_What is being asked_. Copy out each record that follows exactly, and omit any picture you find.

═════ Record excerpts

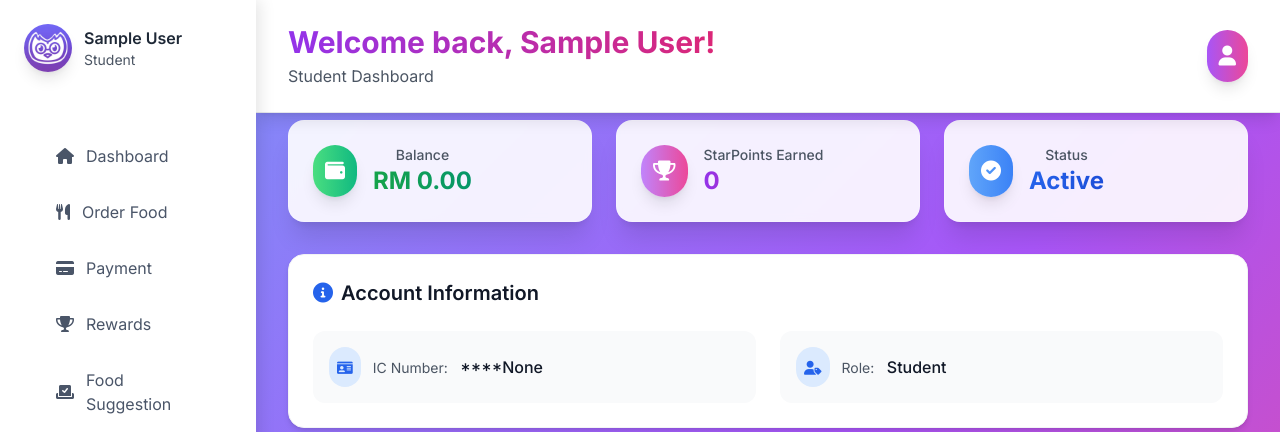
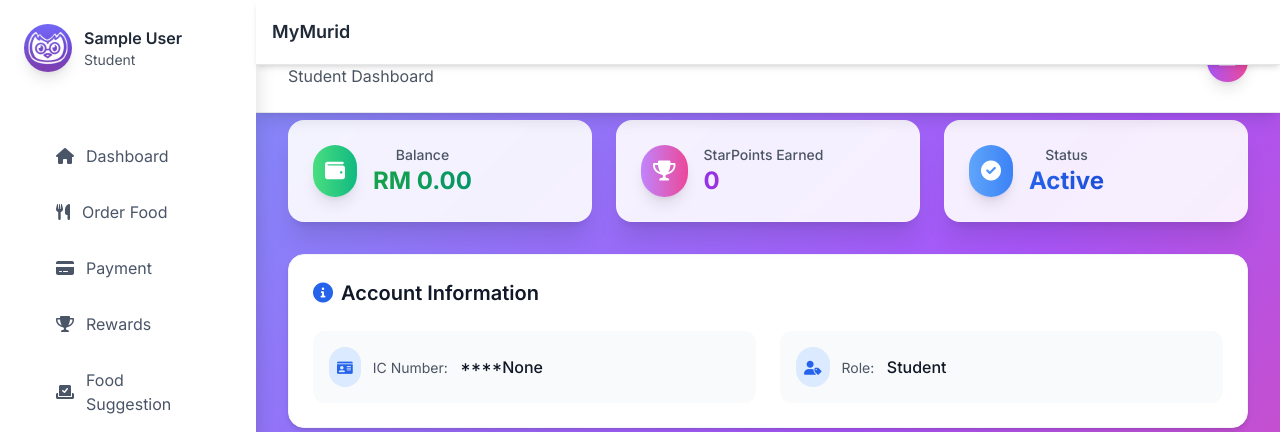
Before and after one commit to Yipalgaming/MyMurid, a Flask app: page /student in a window 1280 px wide. Shown: the top 432 px of the page. Run offline with Flask 3, Linux system fonts and the light colour scheme; the visitor is signed in with stand-in values (Sample User, id 1); some libraries are stand-ins or nearby versions.

Commit message:
Add top navigation bar to all authenticated pages

```diff
--- a/templates/base.html
+++ b/templates/base.html
@@ -479,10 +479,23 @@
       {% endif %}
     {% endwith %}
 
-  <div class="main-content transition-all duration-300 {% if user.is_authenticated and request.endpoint not in ['login', 'parent_login', 'parent_register'] %}ml-0 md:ml-64{% endif %} {% if request.endpoint in ['login', 'parent_login', 'parent_register'] %}flex justify-center{% endif %}" id="main-content">
+  <div class="main-content transition-all duration-300 {% if user.is_authenticated and request.endpoint not in ['login', 'parent_login', 'parent_register'] %}pt-16 ml-0 md:ml-64{% endif %} {% if request.endpoint in ['login', 'parent_login', 'parent_register'] %}flex justify-center{% endif %}" id="main-content">
 
   {% block content %}{% endblock %}
 </div>
+
+    <!-- Top Navigation Bar - visible on all authenticated pages -->
+    {% if user.is_authenticated %}
+    <nav class="fixed top-0 left-0 md:left-64 right-0 bg-white border-b border-gray-200 z-50 shadow-md transition-all duration-300" id="top-nav" aria-label="Top navigation">
+  <div class="flex items-center justify-between h-16 px-4">
+    <button onclick="toggleSidebar()" class="md:hidden text-gray-600 hover:text-indigo-600 transition-colors p-2">
+      <i class="fas fa-bars text-2xl"></i>
+    </button>
+    <h1 class="text-lg font-semibold text-gray-800">MyMurid</h1>
+    <div class="w-10"></div> <!-- Spacer for centering -->
+  </div>
+</nav>
+{% endif %}
 
 
 <script src="https://code.jquery.com/jquery-3.2.1.slim.min.js"
```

══════════

_Result of the task_.
Before and after one commit to Yipalgaming/MyMurid, a Flask app: page /student in a window 1280 px wide. Shown: the top 432 px of the page. Run offline with Flask 3, Linux system fonts and the light colour scheme; the visitor is signed in with stand-in values (Sample User, id 1); some libraries are stand-ins or nearby versions.

Commit message:
Add top navigation bar to all authenticated pages

```diff
--- a/templates/base.html
+++ b/templates/base.html
@@ -479,10 +479,23 @@
       {% endif %}
     {% endwith %}
 
-  <div class="main-content transition-all duration-300 {% if user.is_authenticated and request.endpoint not in ['login', 'parent_login', 'parent_register'] %}ml-0 md:ml-64{% endif %} {% if request.endpoint in ['login', 'parent_login', 'parent_register'] %}flex justify-center{% endif %}" id="main-content">
+  <div class="main-content transition-all duration-300 {% if user.is_authenticated and request.endpoint not in ['login', 'parent_login', 'parent_register'] %}pt-16 ml-0 md:ml-64{% endif %} {% if request.endpoint in ['login', 'parent_login', 'parent_register'] %}flex justify-center{% endif %}" id="main-content">
 
   {% block content %}{% endblock %}
 </div>
+
+    <!-- Top Navigation Bar - visible on all authenticated pages -->
+    {% if user.is_authenticated %}
+    <nav class="fixed top-0 left-0 md:left-64 right-0 bg-white border-b border-gray-200 z-50 shadow-md transition-all duration-300" id="top-nav" aria-label="Top navigation">
+  <div class="flex items-center justify-between h-16 px-4">
+    <button onclick="toggleSidebar()" class="md:hidden text-gray-600 hover:text-indigo-600 transition-colors p-2">
+      <i class="fas fa-bars text-2xl"></i>
+    </button>
+    <h1 class="text-lg font-semibold text-gray-800">MyMurid</h1>
+    <div class="w-10"></div> <!-- Spacer for centering -->
+  </div>
+</nav>
+{% endif %}
 
 
 <script src="https://code.jquery.com/jquery-3.2.1.slim.min.js"
```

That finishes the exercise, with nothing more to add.